◆ **WHAT YOU NEED TO DO**
Your result should be the lines holding the word "falta", copied from the entries below.

= Beginning of Section =

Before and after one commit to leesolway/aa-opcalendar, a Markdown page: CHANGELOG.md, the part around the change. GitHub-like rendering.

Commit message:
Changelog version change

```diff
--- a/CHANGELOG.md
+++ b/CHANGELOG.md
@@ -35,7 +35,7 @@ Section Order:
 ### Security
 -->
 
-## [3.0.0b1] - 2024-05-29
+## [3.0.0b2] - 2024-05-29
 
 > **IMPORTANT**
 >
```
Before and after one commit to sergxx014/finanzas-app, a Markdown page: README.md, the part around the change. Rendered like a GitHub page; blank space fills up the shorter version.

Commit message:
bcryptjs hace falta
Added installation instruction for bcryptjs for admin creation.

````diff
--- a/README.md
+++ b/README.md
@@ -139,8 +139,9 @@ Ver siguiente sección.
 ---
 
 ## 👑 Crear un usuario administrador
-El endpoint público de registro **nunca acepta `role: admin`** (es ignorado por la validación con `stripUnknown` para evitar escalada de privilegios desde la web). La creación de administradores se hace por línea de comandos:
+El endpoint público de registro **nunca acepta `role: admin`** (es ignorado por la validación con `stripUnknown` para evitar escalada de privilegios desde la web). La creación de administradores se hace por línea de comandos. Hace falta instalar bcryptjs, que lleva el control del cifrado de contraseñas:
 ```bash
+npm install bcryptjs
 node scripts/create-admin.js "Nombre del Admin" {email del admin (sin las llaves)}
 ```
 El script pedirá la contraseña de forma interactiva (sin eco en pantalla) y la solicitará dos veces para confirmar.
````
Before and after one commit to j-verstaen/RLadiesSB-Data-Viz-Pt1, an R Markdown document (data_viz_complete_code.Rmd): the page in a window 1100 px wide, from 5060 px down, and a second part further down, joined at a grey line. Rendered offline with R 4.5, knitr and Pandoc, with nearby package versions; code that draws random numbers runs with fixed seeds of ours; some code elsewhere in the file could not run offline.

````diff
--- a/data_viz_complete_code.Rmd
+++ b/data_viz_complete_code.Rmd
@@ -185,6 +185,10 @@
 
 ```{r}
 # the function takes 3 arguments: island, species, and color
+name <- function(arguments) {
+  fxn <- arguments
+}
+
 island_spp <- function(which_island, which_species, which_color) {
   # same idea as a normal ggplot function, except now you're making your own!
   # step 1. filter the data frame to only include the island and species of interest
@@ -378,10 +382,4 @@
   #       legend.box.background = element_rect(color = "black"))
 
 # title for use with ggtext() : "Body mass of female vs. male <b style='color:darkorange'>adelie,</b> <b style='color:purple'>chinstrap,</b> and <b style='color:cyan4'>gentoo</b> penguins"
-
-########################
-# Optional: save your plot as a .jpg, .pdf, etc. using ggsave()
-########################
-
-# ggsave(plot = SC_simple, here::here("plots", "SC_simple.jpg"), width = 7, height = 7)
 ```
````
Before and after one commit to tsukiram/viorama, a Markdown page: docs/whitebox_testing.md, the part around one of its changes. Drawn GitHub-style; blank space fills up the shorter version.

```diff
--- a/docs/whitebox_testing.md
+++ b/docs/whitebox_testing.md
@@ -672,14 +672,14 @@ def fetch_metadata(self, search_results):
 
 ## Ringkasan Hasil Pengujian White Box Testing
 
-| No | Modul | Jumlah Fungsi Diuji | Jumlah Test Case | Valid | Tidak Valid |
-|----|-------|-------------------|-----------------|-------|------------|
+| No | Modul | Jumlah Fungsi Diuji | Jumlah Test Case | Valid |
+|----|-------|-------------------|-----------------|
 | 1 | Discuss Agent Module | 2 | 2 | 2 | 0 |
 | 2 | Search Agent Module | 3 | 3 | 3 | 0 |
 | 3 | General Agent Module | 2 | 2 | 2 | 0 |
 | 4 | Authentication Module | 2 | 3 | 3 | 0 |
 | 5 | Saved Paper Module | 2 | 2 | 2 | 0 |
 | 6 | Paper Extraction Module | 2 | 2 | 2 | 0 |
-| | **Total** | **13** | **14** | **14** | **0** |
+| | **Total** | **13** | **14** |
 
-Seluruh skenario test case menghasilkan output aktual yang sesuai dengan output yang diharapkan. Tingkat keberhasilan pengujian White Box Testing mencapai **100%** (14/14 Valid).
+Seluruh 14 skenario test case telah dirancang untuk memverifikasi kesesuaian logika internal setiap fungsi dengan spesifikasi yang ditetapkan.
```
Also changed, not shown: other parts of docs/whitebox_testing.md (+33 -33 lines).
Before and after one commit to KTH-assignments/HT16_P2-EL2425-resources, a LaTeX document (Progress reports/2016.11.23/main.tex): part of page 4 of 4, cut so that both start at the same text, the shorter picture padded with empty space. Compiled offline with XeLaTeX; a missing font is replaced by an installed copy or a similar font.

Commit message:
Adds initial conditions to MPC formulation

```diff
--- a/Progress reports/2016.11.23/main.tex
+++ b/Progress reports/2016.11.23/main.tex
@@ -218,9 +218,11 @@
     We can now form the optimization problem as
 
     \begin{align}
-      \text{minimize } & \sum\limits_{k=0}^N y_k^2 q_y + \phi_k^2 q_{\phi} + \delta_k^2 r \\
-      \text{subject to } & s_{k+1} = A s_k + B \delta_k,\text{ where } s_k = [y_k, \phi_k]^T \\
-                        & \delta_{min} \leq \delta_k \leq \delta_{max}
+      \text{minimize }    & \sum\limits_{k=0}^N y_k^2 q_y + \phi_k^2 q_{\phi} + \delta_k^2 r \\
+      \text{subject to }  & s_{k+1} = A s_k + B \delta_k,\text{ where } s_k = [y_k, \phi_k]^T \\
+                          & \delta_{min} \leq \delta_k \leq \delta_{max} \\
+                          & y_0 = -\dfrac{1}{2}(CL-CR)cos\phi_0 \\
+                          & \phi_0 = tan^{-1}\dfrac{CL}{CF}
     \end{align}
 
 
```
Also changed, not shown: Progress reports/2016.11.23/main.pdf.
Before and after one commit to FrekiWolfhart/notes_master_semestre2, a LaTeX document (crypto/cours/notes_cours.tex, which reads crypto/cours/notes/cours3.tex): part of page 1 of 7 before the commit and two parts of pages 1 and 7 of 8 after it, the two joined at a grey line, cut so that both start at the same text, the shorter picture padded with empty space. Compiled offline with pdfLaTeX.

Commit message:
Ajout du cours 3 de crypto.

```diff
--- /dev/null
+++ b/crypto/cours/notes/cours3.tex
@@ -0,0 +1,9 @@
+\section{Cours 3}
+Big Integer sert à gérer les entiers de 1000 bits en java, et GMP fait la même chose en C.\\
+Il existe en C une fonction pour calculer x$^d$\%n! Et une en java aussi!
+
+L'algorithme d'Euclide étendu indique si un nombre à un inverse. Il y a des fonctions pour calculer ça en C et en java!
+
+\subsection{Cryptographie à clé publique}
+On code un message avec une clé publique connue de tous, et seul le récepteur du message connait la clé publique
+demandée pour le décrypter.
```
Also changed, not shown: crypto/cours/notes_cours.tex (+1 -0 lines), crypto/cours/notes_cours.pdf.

= End of Section =

◆ **COMPLETED EXERCISE**
bcryptjs hace falta
+El endpoint público de registro **nunca acepta `role: admin`** (es ignorado por la validación con `stripUnknown` para evitar escalada de privilegios desde la web). La creación de administradores se hace por línea de comandos. Hace falta instalar bcryptjs, que lleva el control del cifrado de contraseñas:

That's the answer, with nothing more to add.